Longitudinal MRI analysis is essential to accurately describe neuroanatomical changes over time. Loss of participants to followup (dropout) in longitudinal studies is inevitable and can lead to great difficulty in interpretation of statistical results if dropout is correlated with a study outcome or exposure. Beyond this, technical aspects of longitudinal MRI analysis require specialised processing pipelines to improve reliability while avoiding bias towards individual timepoints. In this article we test whether there is an additional problem that must be considered in longitudinal imaging studies, namely whether dropout has an impact on the function of FreeSurfer, a popular software pipeline used to estimate important structural brain metrics. We find that the number of acquisitions available per individual can impact the estimation of cortical thickness and brain volume using the FreeSurfer longitudinal pipeline, and can induce group differences in brain metrics. The effect on trajectories of brain metrics is smaller than the effect on brain metrics.

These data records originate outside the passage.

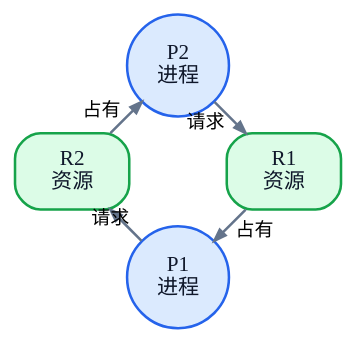
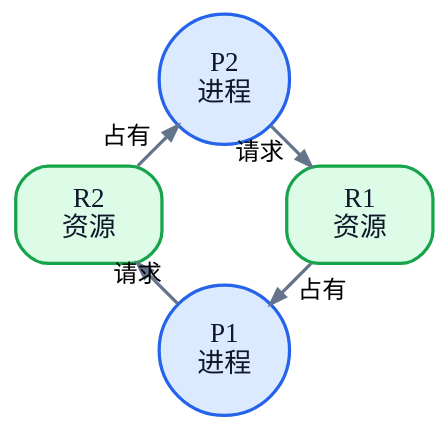
One commit to 74262195/system-architect-notes changed the diagram in 01_综合知识/01_计算机基础知识/02_操作系统/死锁与银行家算法.md. Above: the diagram before and after it, drawn with Graphviz.

Commit message:
调整死锁图为中等尺寸

````diff
--- a/01_综合知识/01_计算机基础知识/02_操作系统/死锁与银行家算法.md
+++ b/01_综合知识/01_计算机基础知识/02_操作系统/死锁与银行家算法.md
@@ -93,18 +93,18 @@
 ```dot
 digraph ResourceAllocationGraph {
-  graph [layout=circo, bgcolor="transparent", pad=0.05, margin=0, nodesep=0.15, overlap=false, ratio=compress, size="2.5,2.5!"]
+  graph [layout=circo, bgcolor="transparent", pad=0.05, margin=0, nodesep=0.15, overlap=false, ratio=compress, size="3.2,3.2!"]
   node [fontname="PingFang SC", fontsize=10, style="filled", penwidth=1.2, color="#334155", fontcolor="#0F172A", margin="0.1,0.06"]
   edge [fontname="PingFang SC", fontsize=9, color="#64748B", penwidth=1.2, arrowsize=0.55]
 
   P1 [label="P1\n进程", shape=circle, fillcolor="#DBEAFE", color="#2563EB"]
   P2 [label="P2\n进程", shape=circle, fillcolor="#DBEAFE", color="#2563EB"]
   R1 [label="R1\n资源", shape=box, style="rounded,filled", fillcolor="#DCFCE7", color="#16A34A"]
   R2 [label="R2\n资源", shape=box, style="rounded,filled", fillcolor="#DCFCE7", color="#16A34A"]
 
   P1 -> R2 [label="请求"]
   R2 -> P2 [label="占有"]
   P2 -> R1 [label="请求"]
   R1 -> P1 [label="占有"]
 
 }
 ```
````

- Cortical thickness
- FreeSurfer longitudinal pipeline
- Individual template
- Longitudinal bias